anonymous2
2003-05-05 03:31:09
OO calc saved my day
Same problem with an excel sheet.
Just opened it in OpenOffice Calc, and told my users to start installing this wonderful office suite.


They don't use it 100%, but we're slowly moving onto a clean, GPL office suite.


Thomas Mathiesen

anonymous2
2003-05-05 05:29:13
Powerpoint
Last year I had a similar problem with Powerpoint; it was unable to open a presentation produced by itself.
Impress used as a filter did the job without problems.
anonymous2
2003-05-05 05:45:34
openoffice
"2) corporate policy. Many (most?) companies, especially large ones, don't want to use any product if there's no company behind it that can provide support (or if push comes to shove be sued for damages)."


I don't know if you've ever read the EULA that you have to agree with to use Word (or any proprietary software) but it specifically states that Microsoft will NOT be held liable for anything. So, you CAN'T sue them for damages.


As for support, I have never found Microsoft to provide good support for any product.

anonymous2
2003-05-06 02:54:10
Star Office 5.2 saved my bacon many times
during my final year at university, I was trying out StarOffice 5.2 on my pc.A friend had corrupted a word 97 document, the night before the work was due in, so I thought I would try opening it in StarOffice. It opened fine other than a few formatting issues. Everyone was amazed. Since then I've always had a copy of StarOffice or OpenOffice on my PC.
anonymous2
2003-05-06 11:12:35
Another rescue trick
Another trick to rescue a corrupt file in MS Word is to turn on the paragraph marks with the toolbar, select all the document *except for the last paragraph mark*, and then copy and paste into a new document.

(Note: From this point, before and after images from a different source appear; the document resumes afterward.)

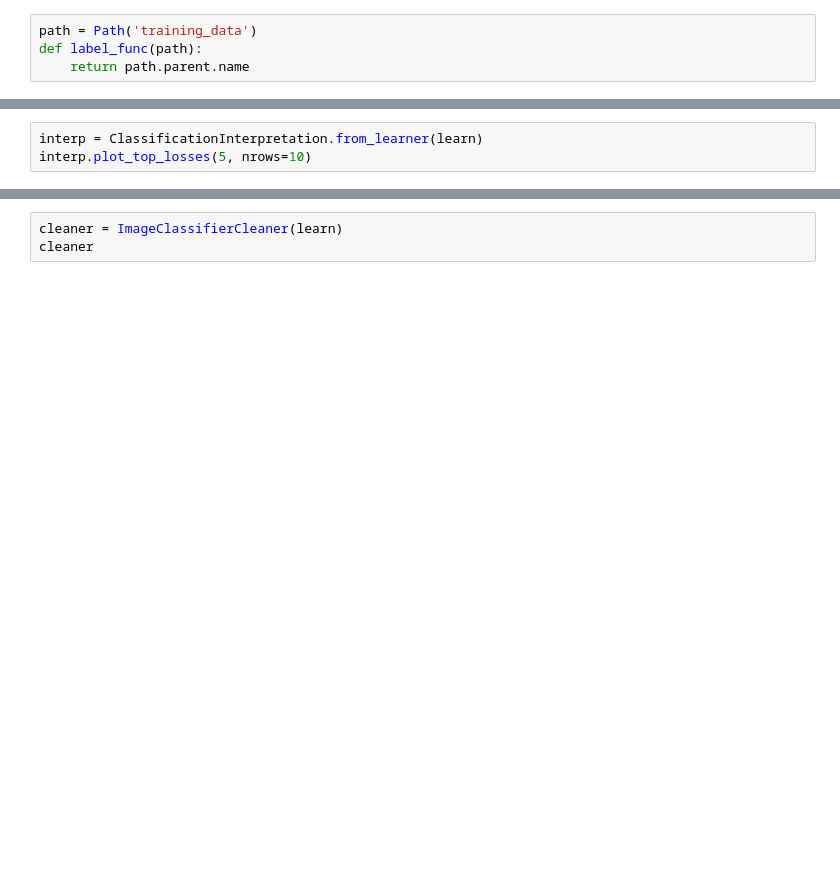
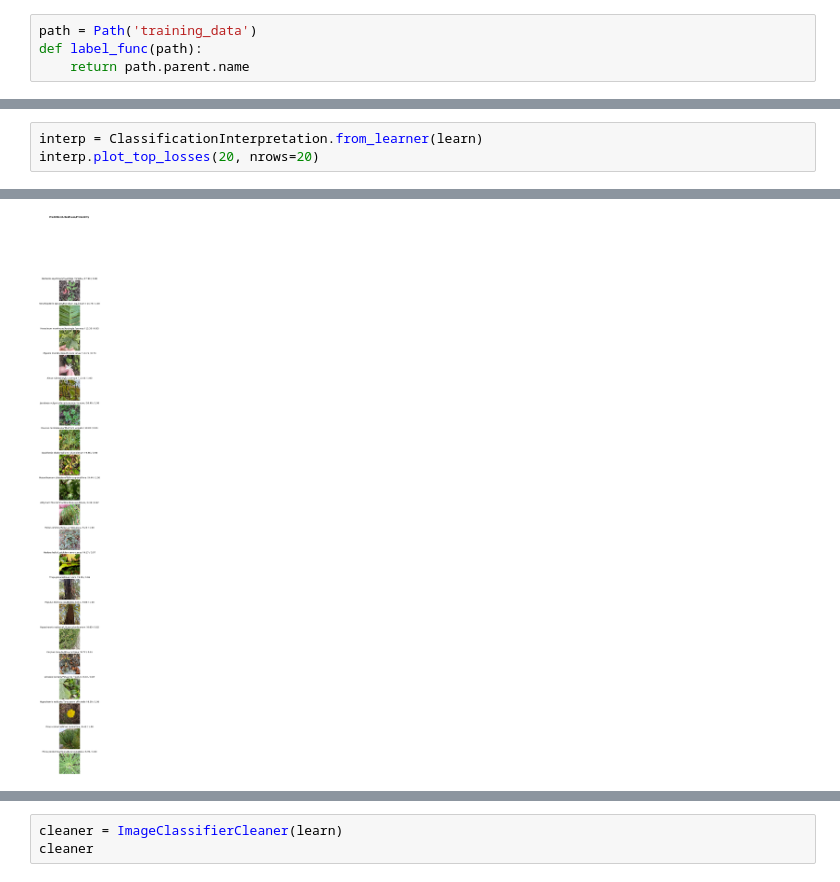
Before and after one commit to dotslashsapience/FieldGuidePrototype, a Jupyter notebook: plant_id_v0.ipynb, the cells around one changed output, grey strips where cells are left out. Cells and saved outputs as stored; diff of their text form; blank space fills up the shorter version.

```diff
--- a/plant_id_v0.ipynb
+++ b/plant_id_v0.ipynb
@@ -49,3 +63,4 @@ learn.fine_tune(3)
 # %%
 interp = ClassificationInterpretation.from_learner(learn)
-interp.plot_top_losses(5, nrows=10)
+interp.plot_top_losses(20, nrows=20)
+# %% [output]
@@ -51,0 +69 @@ interp.plot_top_losses(5, nrows=10)
+[figure, added]
```
Also changed, not shown: parts of 9 cells of this notebook.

A lot of information (so usually a lot of the corruption) is stored in that last paragraph mark.


Random Helpdesk Analyst and MS Word expert :)

anonymous2
2003-05-09 07:47:17
Um...Open Office?
As an O'Reilly contributor catering to a heavily geek crowd, shouldn't he have at least taken the time, before writing this article, to realize that Open Office is a trademarked name and that the office suite that is the basis for Sun's StarOffce is actually called OpenOffice.org?


anonymous2
2003-05-13 01:08:35
Had also the same problem, same fix.
With Win Word 97 I had a similar problem, The document suddenly started to crash any MSWord which tried to open it. The way through OO saved me the info.
Thanks OO guys.
bheufelder(at)bluewin.ch
Jonathan Gennick
2003-06-01 17:23:40
Um...Open Office?
I corrected the article, and also my previous OpenOffice.org article. I must say though, that going forward this ".org" business will be a losing battle. The words "OpenOffice dot org" are just too much of a mouthful for the average man-on-the-street to want to bother with.
Bart.Hermans
2004-12-16 00:52:34
OpenOffice saved my bacon with an Excel file
Could you tell what open office is and where to get it?
Jonathan Gennick
2004-12-16 05:47:41
OpenOffice saved my bacon with an Excel file
OpenOffice is an office suite similar in concept to Microsoft Word. You get word-processing, spreadsheeting, and I forget what all else. You can learn more by visiting http://openoffice.org.
fuu
2005-02-01 18:15:15
No, you're not.
To be precise, OO.org is LGPL or SISSL, depending on what you want to use it under, but it's not GPL.
DaveHall
2005-03-17 23:21:41
Hi
Very often Sun StarOffice open files Ms Office and OpenOffice can't.


Dave Hall
FDRLab Data Recovery Centre Consultant
http://www.fdrlab.com/